One of the most frustrating aspects of the current political climate is the hyper partisanship that has taken hold. I've always considered myself a realist when it comes to policy -- identifying problems and seeking solutions without considering whose idea it happens to be. As polarized as we seem to be on the surface, I find that when I talk to people in general about issues, they typically agree on the existence of the issues as well as what the desired outcome should be. Where people tend to diverge is on the strategy in between.
One of the favorite past times to emerge among pundits during this period of polarization is the parsing of language in search of hypocrisy between the parties. Democrats and Republicans have painted themselves into dogmatic corners that leave them very little wiggle room when it comes to policy. Small government conservatives have a hard time explaining why they feel that government should be restrained in one area, while exercising full authority in another. Similarly, liberals who stereotypically see government action as the solution to all the world's ills struggle when they choose to take a laissez-fare position on an ostensibly crucial issue.

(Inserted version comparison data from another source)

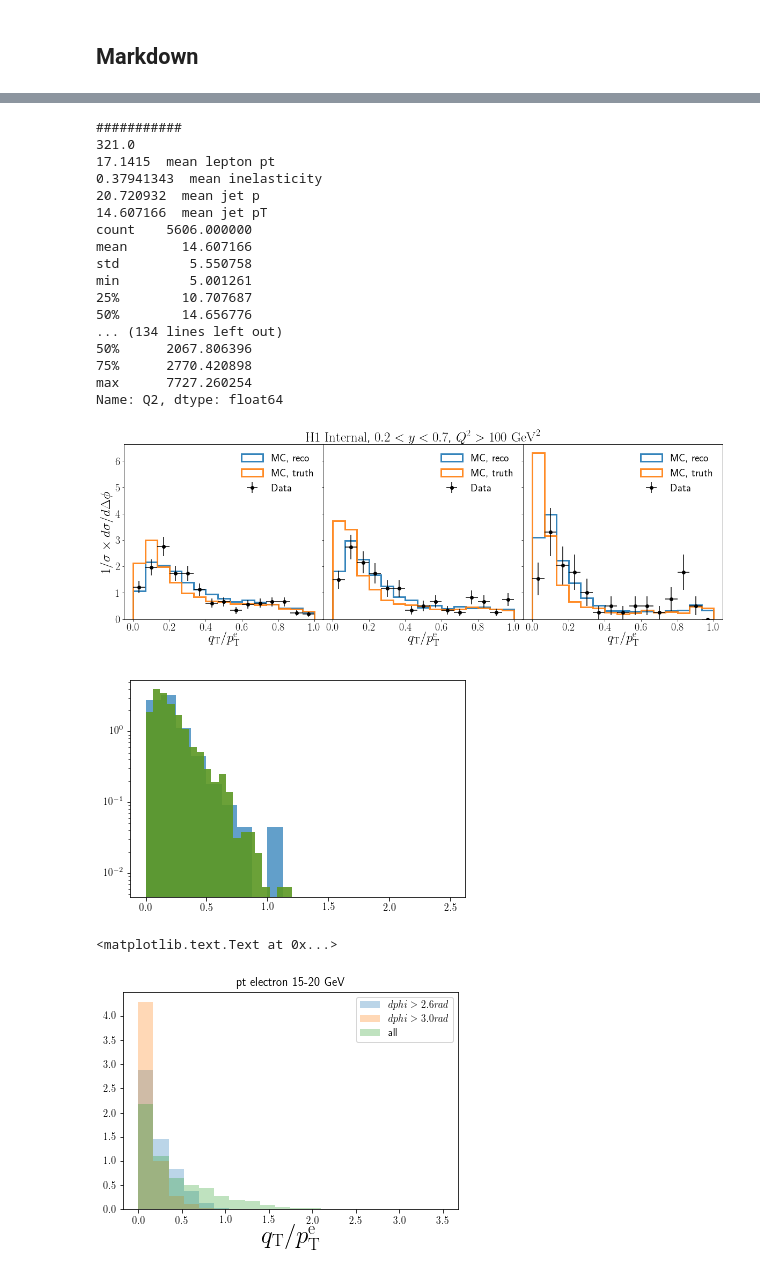
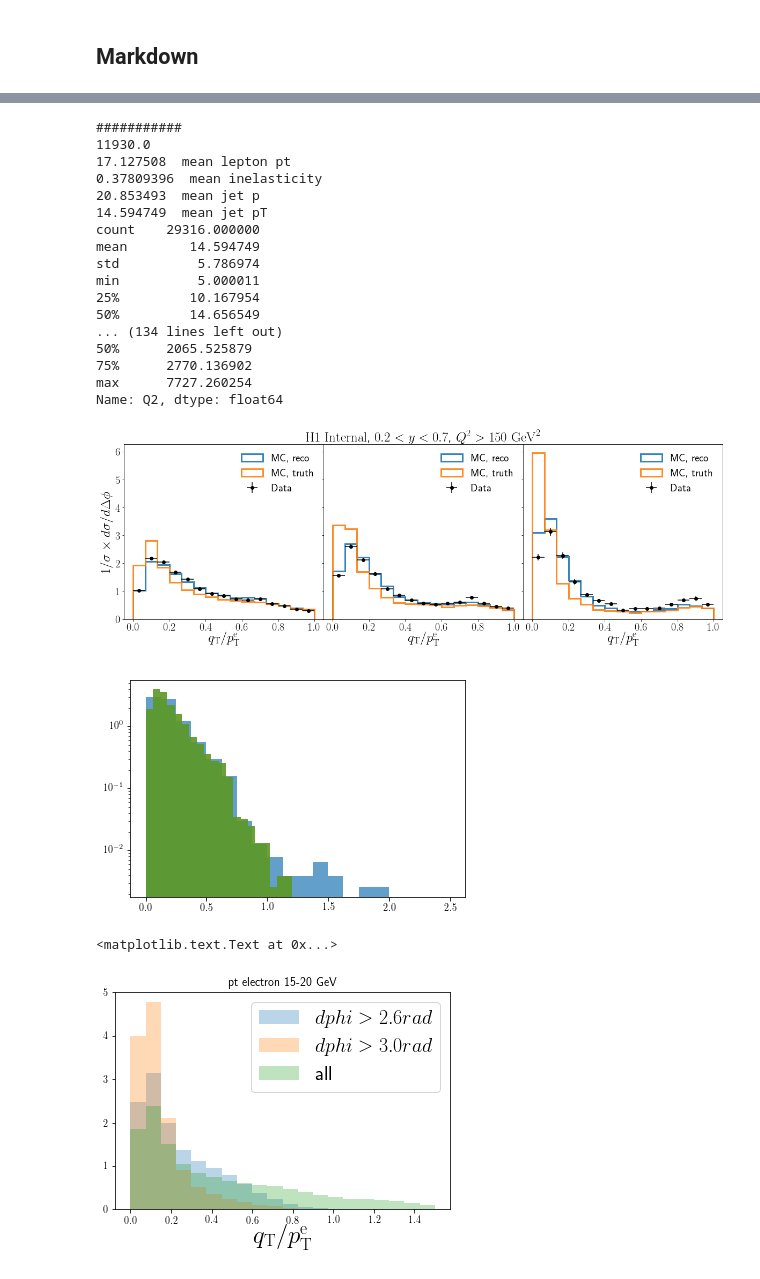
Before and after one commit to miguelignacio/disjets, a Jupyter notebook: disjets.ipynb, the cells around one changed output, grey strips where cells are left out. Saved outputs shown, nothing was run; the diff lists cells and outputs as text; code cells hidden in the pictures.

```diff
--- a/disjets.ipynb
+++ b/disjets.ipynb
@@ -108,8 +112,8 @@ def applyCuts(df):
 # %%
 def applyCutsJets(df,isMC=False):
     temp = df
-    temp = applyCut(temp, '0.1 < y < 0.85', '0.1 < y < 0.85')
-    temp = applyCut(temp, 'Q2>100', 'Q2>100')
+    temp = applyCut(temp, '0.2 < y < 0.7', '0.2 < y < 0.7')
+    temp = applyCut(temp, 'Q2>150', 'Q2>150')
     temp = applyCut(temp, 'e_pt>10', 'e_pt >10')
     temp = applyCut(temp, 'jet_pt>5', 'jet_pt>5')
     #temp = applyCut(temp, 'jet_qt<5', 'jet_qt<5')
@@ -122,6 +126,7 @@ def applyCutsJets(df,isMC=False):
     temp.eval('jet_qtnormept= jet_qt/e_pt', inplace=True)
     if(isMC):
         temp.eval('genjet_qtnormept= genjet_qt/e_pt', inplace=True)
+        temp.eval('genjet_qtnormjetpt= genjet_qt/genjet_pt', inplace=True)
 
 
     #df = applyCut(df, 'n_total>1', ' n>1')
@@ -959,29 +985,29 @@ for counter,edges in enumerate([(15,20), (20,30),(30,50)]):
     #axs[counter].text(4.5,0.17, r' $ %2.0f< p_{\mathrm{T}}^{e} < %2.0f$'%(edges[0],edges[1]) + '$\ \mathrm{ GeV}$ \n' +
      #                 r'$\langle x \rangle = %2.2f'%(df_cut['x'].mean()), fontsize=23)
 
-axs[1].set_title(r'$\mathrm{H1}$ $\mathrm{Internal}$, $0.2<y<0.7$, $Q^{2}>100$ $\mathrm{GeV}^{2}$',fontsize=25)
+axs[1].set_title(r'$\mathrm{H1}$ $\mathrm{Internal}$, $0.2<y<0.7$, $Q^{2}>150$ $\mathrm{GeV}^{2}$',fontsize=25)
 
 plt.savefig('H1_Leptonqtnormed_ept.png', bbox_inches='tight')
 plt.savefig('H1_Leptonqtnormed_ept.pdf', bbox_inches='tight')
 # %% [output]
 ###########
-321.0
-17.1415  mean lepton pt
-0.37941343  mean inelasticity
-20.720932  mean jet p
-14.607166  mean jet pT
-count    5606.000000
-mean       14.607166
-std         5.550758
-min         5.001261
-25%        10.707687
-50%        14.656776
+11930.0
+17.127508  mean lepton pt
+0.37809396  mean inelasticity
+20.853493  mean jet p
+14.594749  mean jet pT
+count    29316.000000
+mean        14.594749
+std          5.786974
+min          5.000011
+25%         10.167954
+50%         14.656549
 ... (134 lines left out)
-50%      2067.806396
-75%      2770.420898
+50%      2065.525879
+75%      2770.136902
 max      7727.260254
 Name: Q2, dtype: float64
-[figure, old version]
+[figure, new version]
 # %%
 df_cut = df_jet.query('e_pt>15 and e_pt<20 and jet_dphi>3.0')
 plt.hist(df_cut['jet_qtnormept'],bins=20,range = (0,2.5),alpha=0.7, normed=True)
@@ -993,21 +1019,21 @@ df_cut = mc_jet.query('e_pt>15 and e_pt<20 and jet_dphi>3.0')
 plt.hist(df_cut['jet_qtnormept'],bins=20,range = (0,1.2),alpha=0.7, normed=True)
 plt.yscale('log')
 # %% [output]
-[figure, old version]
+[figure, new version]
 # %%
 df_cut = mc_jet.query('e_pt>15 and e_pt<20 and jet_dphi>2.6')
-plt.hist(df_cut['genjet_qtnormept'],bins=20,range = (0,3.5),alpha=0.3, normed=True, label='$dphi>2.6 rad$')
+plt.hist(df_cut['genjet_qtnormept'],bins=20,range = (0,1.5),alpha=0.3, normed=True, label='$dphi>2.6 rad$')
 
 df_cut = mc_jet.query('e_pt>15 and e_pt<20 and jet_dphi>3.0')
-plt.hist(df_cut['genjet_qtnormept'],bins=20,range = (0,3.5),alpha=0.3, normed=True, label='$dphi>3.0 rad$')
+plt.hist(df_cut['genjet_qtnormept'],bins=20,range = (0,1.5),alpha=0.3, normed=True, label='$dphi>3.0 rad$')
 
 df_cut = mc_jet.query('e_pt>15 and e_pt<20')
-plt.hist(df_cut['genjet_qtnormept'],bins=20,range = (0,3.5),alpha=0.3, normed=True, label='all')
+plt.hist(df_cut['genjet_qtnormept'],bins=20,range = (0,1.5),alpha=0.3, normed=True, label='all')
 plt.title('pt electron 15-20 GeV')
-plt.legend(loc='best')
+plt.legend(loc='best',fontsize=20)
 plt.xlabel(r'$q_{\mathrm{T}}/ p_{\mathrm{T}}^{\mathrm{e}}$ ', fontsize=25)
 
 #plt.yscale('log')
 # %% [output]
 <matplotlib.text.Text at 0x...>
-[figure, old version]
+[figure, new version]
```
Also changed, not shown: parts of 59 cells of this notebook.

The fact is that issues and solutions don't abide by dogma. The critical part of governing is being open minded enough to seek as many opinions as possible, especially from experts, and to make rational judgments based on the information available. Making decisions based on fallible personal core beliefs is dangerous at best, and public servants who strive for good governance over partisanship should guard against it.
These days, it is considered a sin for someone running for office not to espouse the hard party line on the big issues of the day, but as I try to communicate my thoughts, they will tend to be more statements of general philosophy than hardened position statements. I recognized that although I have some knowledge and experience in certain areas, there is information that I do not necessarily have. Although my decisions are informed by my life experiences and tend to bend to the progressive side of the political spectrum, I am open to all arguments, and my positions are likely to evolve.